|Class 4||Transposable elements and host genomic diversity.||Students must be able to explain the impact of transposable elements on the host genome diversity.|
|Class 5||Overview of modern genomics||Students will be able to understand the history of conceptual and technological progcesses of genomics.|
|Class 6||High-spec DNA sequencers and their applications||Students will be able to grasp pros and cons of all the main DNA sequencing technologies.|
|Class 7||Reverse genetics: from genotype to phenotype||Students will be able to make rough plans of reverse genetic experiments.|
|Class 8||Systems biology||Students will be able to explain the concept and methologies to study any biological networks.|
|Class 9||F-actin-related cell motility||Students must be able to explain the molecular mechanisms of F-actin-related cell motility.|

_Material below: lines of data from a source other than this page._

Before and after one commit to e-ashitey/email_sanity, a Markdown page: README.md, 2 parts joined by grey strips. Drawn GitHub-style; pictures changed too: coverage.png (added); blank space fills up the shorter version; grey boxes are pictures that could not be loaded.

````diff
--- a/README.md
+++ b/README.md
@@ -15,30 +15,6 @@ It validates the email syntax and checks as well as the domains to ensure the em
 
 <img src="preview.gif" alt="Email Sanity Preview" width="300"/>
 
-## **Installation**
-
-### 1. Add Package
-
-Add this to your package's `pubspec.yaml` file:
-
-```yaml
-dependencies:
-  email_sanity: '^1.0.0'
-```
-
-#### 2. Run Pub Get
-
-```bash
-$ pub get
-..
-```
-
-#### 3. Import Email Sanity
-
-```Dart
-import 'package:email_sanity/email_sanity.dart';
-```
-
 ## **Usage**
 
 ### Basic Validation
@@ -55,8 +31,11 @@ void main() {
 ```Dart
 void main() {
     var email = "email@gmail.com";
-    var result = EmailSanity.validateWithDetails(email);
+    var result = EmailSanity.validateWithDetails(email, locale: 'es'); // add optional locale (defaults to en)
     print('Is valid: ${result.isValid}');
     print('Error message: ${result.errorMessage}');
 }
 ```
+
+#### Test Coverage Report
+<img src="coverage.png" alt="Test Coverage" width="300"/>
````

|Class 10||Microtubule-related cell motility||Students must be able to explain the molecular mechanisms of microtubule-related cell motility.|
|Class 11||Intermediate filaments and classical genetics||Students must be able to explain the importance of intermediate filaments and classical genetics to study cell motility.|
|Class 12||Molecular genetics of the cell cycle in yests||Students must be able to explain the basis of yeast molecular genetics.|
|Class 13||Molecular genetics of the cell cycle in higher eukaryotes||Students must be able to explain the basis of yeast molecular genetics.|
|Class 14||Cell cycle controls in many eukaryotic cells||Students must be able to explain the general and comprative cell cycle control.|
|Class 15||Genetic control of circadian rhythms||Students must be able to explain the concepts of circadian rhythm as well as the pathogenesis of biological clock.|
Genetics: from Genes to Genomes (Hartwell et al.) (Medical Science International), Molecular Biology of the Cell (Alberts et al.) (Newton Press), Molecular Cell Biology (Lodish et al.) (W H Freeman & Co.). Handouts will be distributed at the beginning of class when necessary.
Final exam: 100%
Students must have successfully completed Biochemistry I, Biochemistry II, Molecular Biology I, and Molecular Biology II, or have equivalent knowledge.